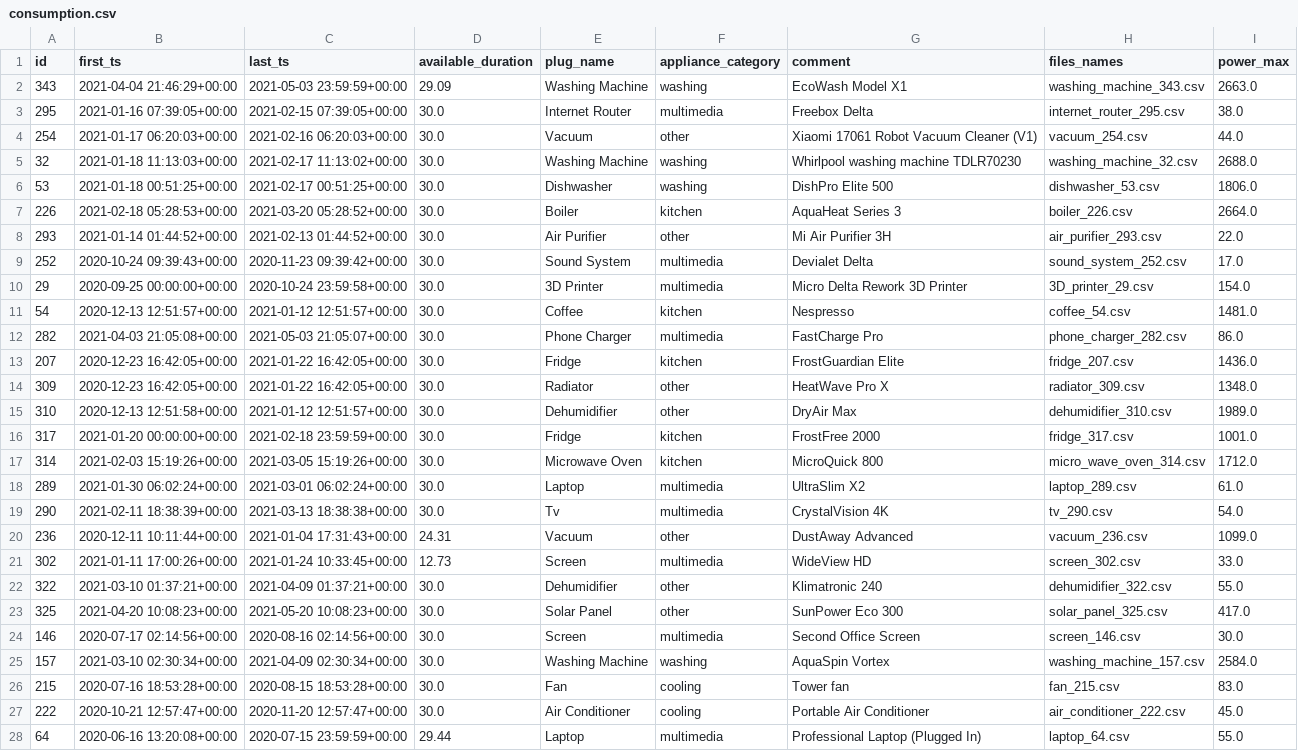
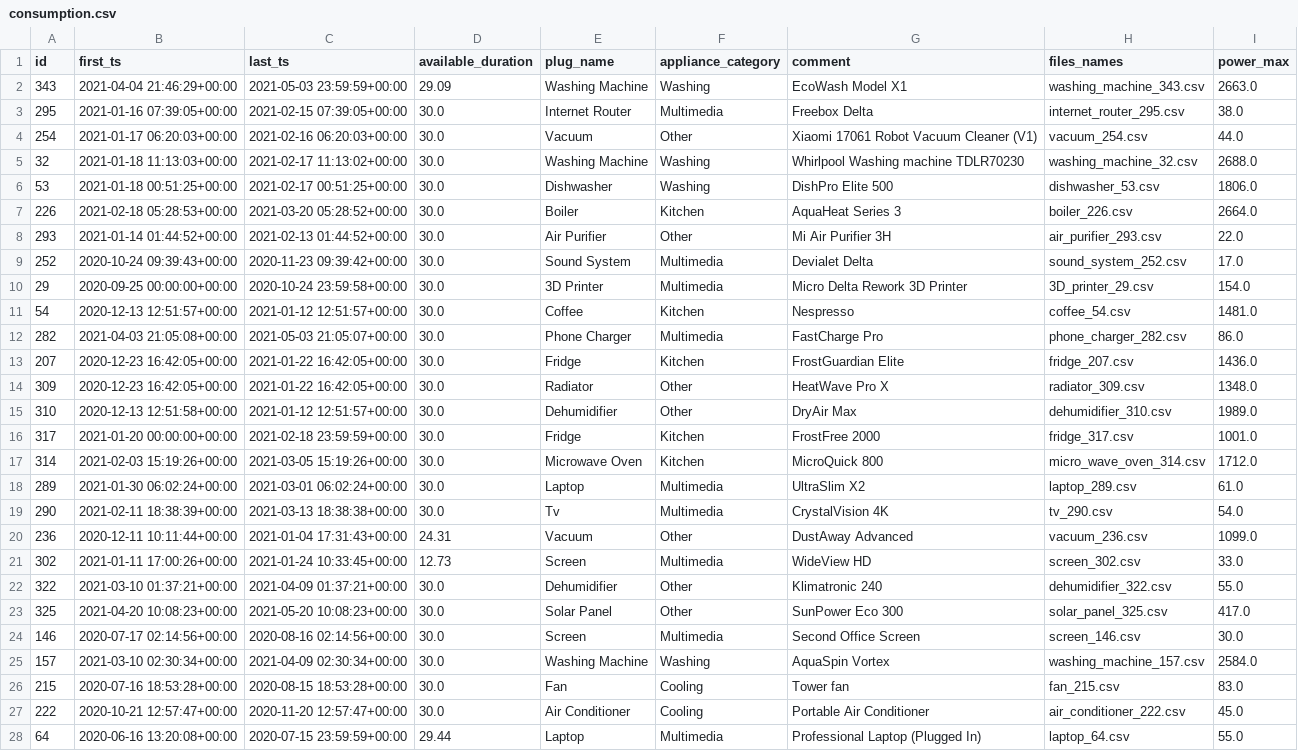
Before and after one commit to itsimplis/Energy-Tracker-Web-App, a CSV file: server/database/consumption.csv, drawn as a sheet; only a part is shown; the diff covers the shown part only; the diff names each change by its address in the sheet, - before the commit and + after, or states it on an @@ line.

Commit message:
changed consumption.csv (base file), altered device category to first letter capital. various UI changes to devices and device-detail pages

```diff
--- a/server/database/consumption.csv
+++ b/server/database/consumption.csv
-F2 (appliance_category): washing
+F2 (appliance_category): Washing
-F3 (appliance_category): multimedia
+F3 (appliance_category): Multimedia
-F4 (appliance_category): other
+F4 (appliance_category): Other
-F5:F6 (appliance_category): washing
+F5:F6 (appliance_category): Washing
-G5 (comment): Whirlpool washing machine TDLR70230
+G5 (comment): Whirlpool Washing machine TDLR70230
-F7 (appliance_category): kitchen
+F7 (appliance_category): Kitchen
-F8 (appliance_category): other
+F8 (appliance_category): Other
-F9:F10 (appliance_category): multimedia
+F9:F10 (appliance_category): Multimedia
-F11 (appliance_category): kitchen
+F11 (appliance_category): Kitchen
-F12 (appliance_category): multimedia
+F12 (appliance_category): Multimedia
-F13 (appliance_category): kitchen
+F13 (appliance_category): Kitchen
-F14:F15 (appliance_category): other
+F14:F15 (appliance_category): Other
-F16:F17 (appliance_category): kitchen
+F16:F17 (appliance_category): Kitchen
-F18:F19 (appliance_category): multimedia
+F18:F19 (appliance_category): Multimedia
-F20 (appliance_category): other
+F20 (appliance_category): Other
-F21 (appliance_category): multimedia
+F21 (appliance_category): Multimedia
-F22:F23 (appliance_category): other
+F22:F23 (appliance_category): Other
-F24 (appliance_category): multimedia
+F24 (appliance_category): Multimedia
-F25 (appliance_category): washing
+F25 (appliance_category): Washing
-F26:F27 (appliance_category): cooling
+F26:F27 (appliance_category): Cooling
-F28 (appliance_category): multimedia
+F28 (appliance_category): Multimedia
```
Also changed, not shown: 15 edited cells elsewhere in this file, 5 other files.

____________________

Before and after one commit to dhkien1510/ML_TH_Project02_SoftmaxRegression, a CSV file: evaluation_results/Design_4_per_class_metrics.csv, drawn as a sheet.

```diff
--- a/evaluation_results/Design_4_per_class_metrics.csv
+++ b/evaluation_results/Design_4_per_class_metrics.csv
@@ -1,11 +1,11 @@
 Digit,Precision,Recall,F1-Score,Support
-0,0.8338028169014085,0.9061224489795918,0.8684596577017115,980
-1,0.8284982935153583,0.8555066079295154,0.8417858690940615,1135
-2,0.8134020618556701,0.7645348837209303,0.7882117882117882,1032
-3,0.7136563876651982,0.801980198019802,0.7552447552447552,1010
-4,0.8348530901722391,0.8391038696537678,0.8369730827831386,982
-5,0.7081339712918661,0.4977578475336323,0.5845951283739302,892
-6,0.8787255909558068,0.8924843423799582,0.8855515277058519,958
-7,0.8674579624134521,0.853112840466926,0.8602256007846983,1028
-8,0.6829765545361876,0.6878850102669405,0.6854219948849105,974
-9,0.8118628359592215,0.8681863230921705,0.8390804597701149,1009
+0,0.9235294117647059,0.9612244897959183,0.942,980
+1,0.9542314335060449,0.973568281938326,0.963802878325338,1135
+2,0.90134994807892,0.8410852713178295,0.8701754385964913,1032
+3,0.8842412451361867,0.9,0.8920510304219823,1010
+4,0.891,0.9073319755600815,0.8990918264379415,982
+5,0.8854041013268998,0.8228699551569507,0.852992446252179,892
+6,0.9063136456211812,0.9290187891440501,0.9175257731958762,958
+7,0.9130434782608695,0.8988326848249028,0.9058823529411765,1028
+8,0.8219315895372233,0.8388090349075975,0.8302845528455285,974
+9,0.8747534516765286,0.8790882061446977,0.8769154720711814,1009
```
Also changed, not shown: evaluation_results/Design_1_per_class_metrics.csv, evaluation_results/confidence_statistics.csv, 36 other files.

____________________

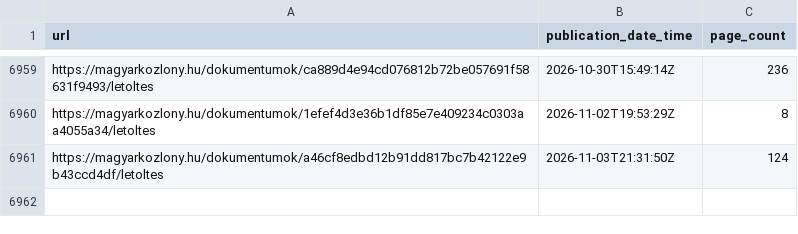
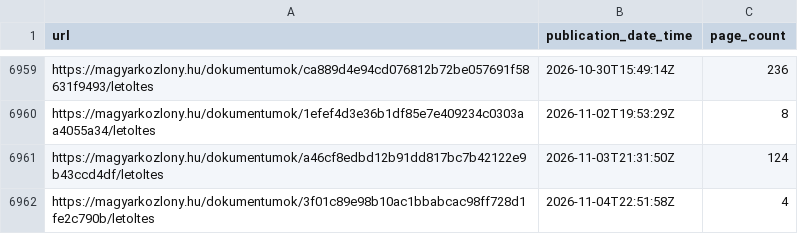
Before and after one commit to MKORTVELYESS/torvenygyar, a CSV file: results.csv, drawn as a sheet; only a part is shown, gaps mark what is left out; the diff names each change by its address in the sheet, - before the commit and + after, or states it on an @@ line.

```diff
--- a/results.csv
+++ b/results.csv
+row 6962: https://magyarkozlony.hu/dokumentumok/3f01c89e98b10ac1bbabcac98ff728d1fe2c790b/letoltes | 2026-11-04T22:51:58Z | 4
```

____________________

> _WHAT NEEDS TO BE DONE_: Please return all lines from the records that hold the word "shown".

> _WRITTEN REPLY_:
Before and after one commit to itsimplis/Energy-Tracker-Web-App, a CSV file: server/database/consumption.csv, drawn as a sheet; only a part is shown; the diff covers the shown part only; the diff names each change by its address in the sheet, - before the commit and + after, or states it on an @@ line.
Also changed, not shown: 15 edited cells elsewhere in this file, 5 other files.
Also changed, not shown: evaluation_results/Design_1_per_class_metrics.csv, evaluation_results/confidence_statistics.csv, 36 other files.
Before and after one commit to MKORTVELYESS/torvenygyar, a CSV file: results.csv, drawn as a sheet; only a part is shown, gaps mark what is left out; the diff names each change by its address in the sheet, - before the commit and + after, or states it on an @@ line.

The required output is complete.